Can it really be called adventure travel if you're helicoptered to a luxury lodge in the middle of nowhere? Kirrily Schwarz dosen't think so.

There's nothing quite like an outdoor adventure.

You wake with the sun, walking for hours up and down mountains, through valleys, across plains, and along rivers. You feel the wind in your face, the weight of your belongings on your back, and the burn in your legs.

You might do a side trip to a lake, scramble up some rocks and take in the view, build an impromptu snowman, roast marshmallows on a campfire, and gaze at the stars.

At the end of the day you're so tired you can't wait to fire up your trangia, cook your two minute noodles, roll out your sleeping bag, and crawl into your tent.

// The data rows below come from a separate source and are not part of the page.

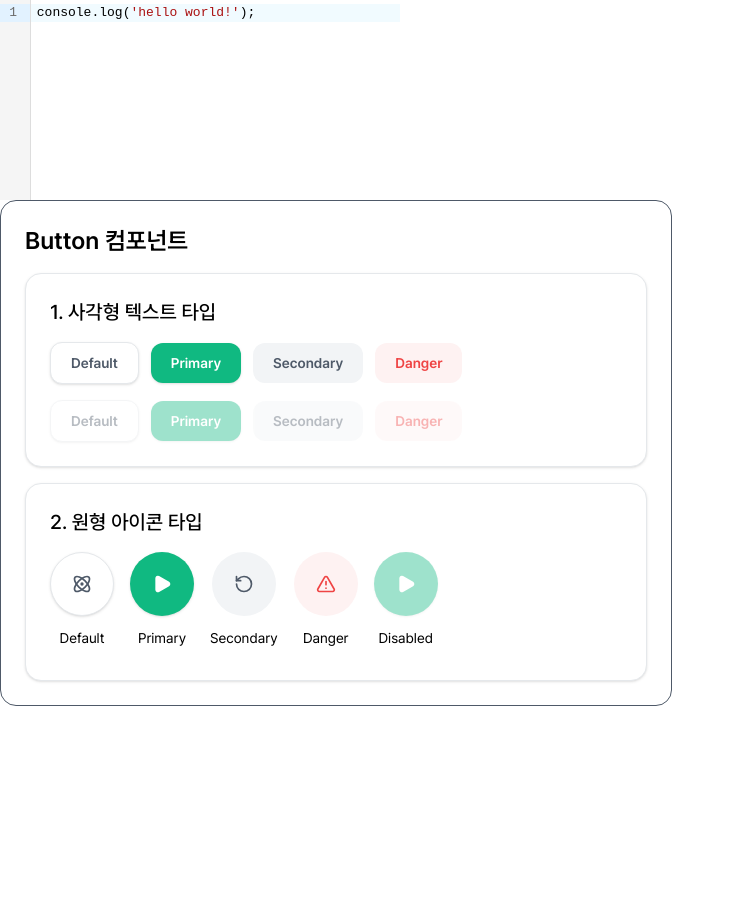
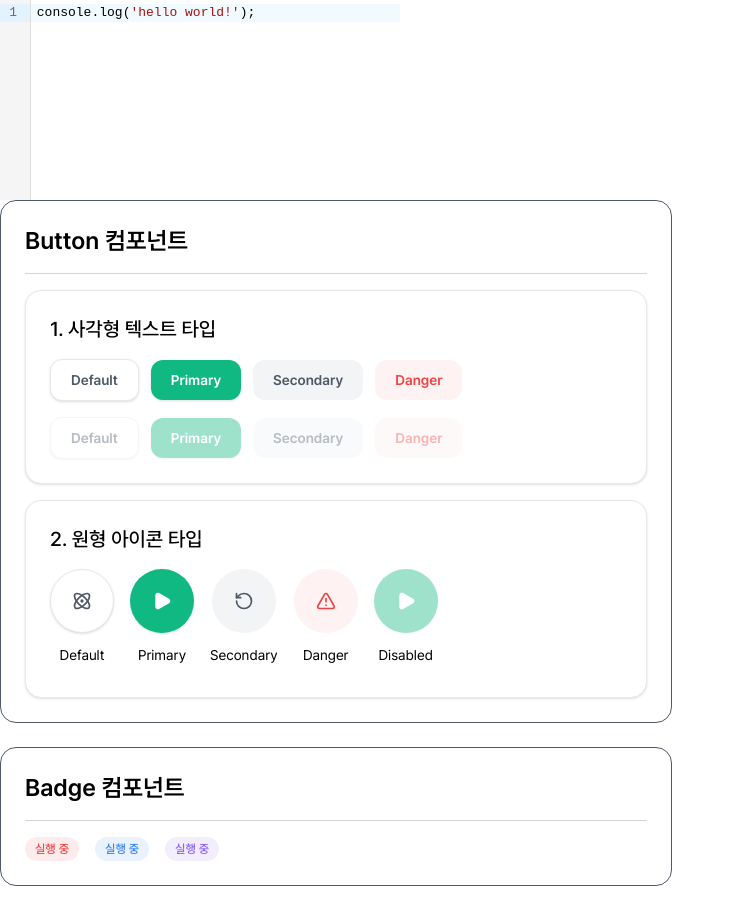
Before and after one commit to songyi-p/js-flow, a React (Vite) app: page / in a window 1280 px wide. Shown: the whole page, without its empty margins (0-735 px from the left). Before the commit the page ends 800 px from the top, so only its background shows below. Built offline with nearby package versions, Linux system fonts and the light colour scheme.

Commit message:
[#11] Badge 컴포넌트 개발

```diff
--- /dev/null
+++ b/src/components/common/Badge.tsx
@@ -0,0 +1,19 @@
+import { cva, type VariantProps } from "class-variance-authority";
+
+const badgeStyle = cva("text-xs font-medium rounded-xl py-1 px-2.5", {
+  variants: {
+    variant: {
+      stack: "text-stack bg-stack/10",
+      micro: "text-micro bg-micro/10",
+      macro: "text-macro bg-macro/10",
+    },
+  },
+});
+
+interface BadgeProps extends VariantProps<typeof badgeStyle> {
+  name: string;
+}
+
+export default function Badge({ variant, name }: BadgeProps) {
+  return <span className={badgeStyle({ variant })}>{name}</span>;
+}
--- a/src/components/common/Button.tsx
+++ b/src/components/common/Button.tsx
@@ -2,7 +2,7 @@ import type { ButtonHTMLAttributes, ReactNode } from "react";
 import { cva, type VariantProps } from "class-variance-authority";
 import { twMerge } from "tailwind-merge";
 
-const buttonVariants = cva(
+const buttonStyle = cva(
   "inline-flex items-center justify-center font-semibold transition-all duration-150 ease-in-out select-none active:scale-95 disabled:scale-100 disabled:opacity-40 disabled:cursor-not-allowed cursor-pointer",
   {
     variants: {
@@ -26,13 +26,13 @@ const buttonVariants = cva(
 );
 
 interface ButtonProps
-  extends ButtonHTMLAttributes<HTMLButtonElement>, VariantProps<typeof buttonVariants> {
+  extends ButtonHTMLAttributes<HTMLButtonElement>, VariantProps<typeof buttonStyle> {
   children: ReactNode;
 }
 
 export default function Button({ variant, shape, children, className, ...props }: ButtonProps) {
   return (
-    <button className={twMerge(buttonVariants({ variant, shape }), className)} {...props}>
+    <button className={twMerge(buttonStyle({ variant, shape }), className)} {...props}>
       {children}
     </button>
   );
--- /dev/null
+++ b/src/storybook/BadgeStory.tsx
@@ -0,0 +1,11 @@
+import Badge from "@/components/common/Badge";
+
+export default function BadgeStory() {
+  return (
+    <section className="flex gap-4">
+      <Badge name="실행 중" variant="stack" />
+      <Badge name="실행 중" variant="micro" />
+      <Badge name="실행 중" variant="macro" />
+    </section>
+  );
+}
--- /dev/null
+++ b/src/storybook/LayoutStory.tsx
@@ -0,0 +1,11 @@
+import type { ReactNode } from "react";
+
+export default function LayoutStory({ name, children }: { name: string; children: ReactNode }) {
+  return (
+    <article className="mb-6 max-w-2xl rounded-2xl border-[1.5px] border-gray-500 p-6">
+      <h2 className="font-semibold">{name} 컴포넌트</h2>
+      <hr className="my-4 border-gray-300" />
+      {children}
+    </article>
+  );
+}
--- a/src/storybook/index.tsx
+++ b/src/storybook/index.tsx
@@ -1,12 +1,16 @@
+import BadgeStory from "./BadgeStory";
 import ButtonStory from "./ButtonStory";
+import LayoutStory from "./LayoutStory";
 
 export default function StoryBook() {
   return (
     <>
-      <article className="max-w-2xl rounded-2xl border-[1.5px] border-gray-500 p-6">
-        <h2 className="mb-4 font-semibold">Button 컴포넌트</h2>
+      <LayoutStory name="Button">
         <ButtonStory />
-      </article>
+      </LayoutStory>
+      <LayoutStory name="Badge">
+        <BadgeStory />
+      </LayoutStory>
     </>
   );
 }
--- a/src/styles/global.css
+++ b/src/styles/global.css
@@ -20,8 +20,8 @@
   --color-danger-hover: #fee2e2;
 
   --color-stack: #ef4444; /* 콜스택 메인 */
-  --color-micro: #a855f7; /* 마이크로큐 메인 */
-  --color-macro: #f97316; /* 매크로큐 메인 */
+  --color-micro: #3182f6; /* 마이크로큐 메인 */
+  --color-macro: #8b5cf6; /* 매크로큐 메인 */
 
   --color-gray-50: #f9fafb; /* 전체 배경색 */
   --color-gray-100: #f2f4f6; /* 회색 백그라운드 */
```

You're disconnected from the internet, a few days' walk from the nearest road. Your bones are aching, you probably have a blister or two, and your hair has self-forming dreadlocks.

There are times when you're in so much pain you want to cry. There are times when you fall on your butt in a glacial river and your friend laughs so hard they nearly fall over too. There are times when you look at a landscape so incredible you're speechless.

Stripping your life back to the bare essentials — food, water, shelter — means leaving your worries at the trailhead. Your mind becomes free to rest, wander and dream.

It's so much more than a rush. It's the stuff of great novels.

At least it was, until we went soft.

Hiking has gone high-end.

International luxury travel network Virtuoso says hiking and trekking are at the top of many people's lists. But they don't want to rough it, oh no.

"More and more, people of all ages are realising the benefits of an active lifestyle," Ange Wallace, a travel adviser for Virtuoso in the USA, told CNN.

"The infrastructure of many of the world's more remote and beautifully untouched places has grown to support the desire for comfort after the physicality of the day."

It's great people are increasingly interested in keeping fit and appreciating the Earth's beauty, but it really takes away from the wilderness experience.

Your brain cannot switch off if you're helicoptered to a lodge where your Wi-Fi-connected laptop is waiting with a full inbox after a day of hiking in Iceland.

You won't get over your dependence on material things if you're retreating to a luxury yacht in the Galapagos instead of rolling out a sleeping bag.

You won't appreciate the intense pleasure that comes with the smell of cooked noodles, or the tremendous fun of cooking on a camp stove with friends.

You won't get to fully appreciate the extreme weather conditions of Patagonia if you're running away to a hot shower and comfortable bed.

Oh yes, I'm guilty of it too.

I've thanked the stars for duckboards that saved me from wading knee-deep through swampy marshland. I've hired a porter to help carry gear through the Himalayas. I've opted for a rustic shack over a tent when the temperature plunged below zero.

However, adventuring is a mind, body, and soul experience.

It's an opportunity to realise exactly how small we are in the universe, but how capable we are of overcoming adversity.

It's an opportunity to marvel at the world we live in, and understand why so many people believe in a higher power.

It's an opportunity to figure out the things that really are important, and forget the small stuff.

But maybe you just want a cool new cover photo for Facebook?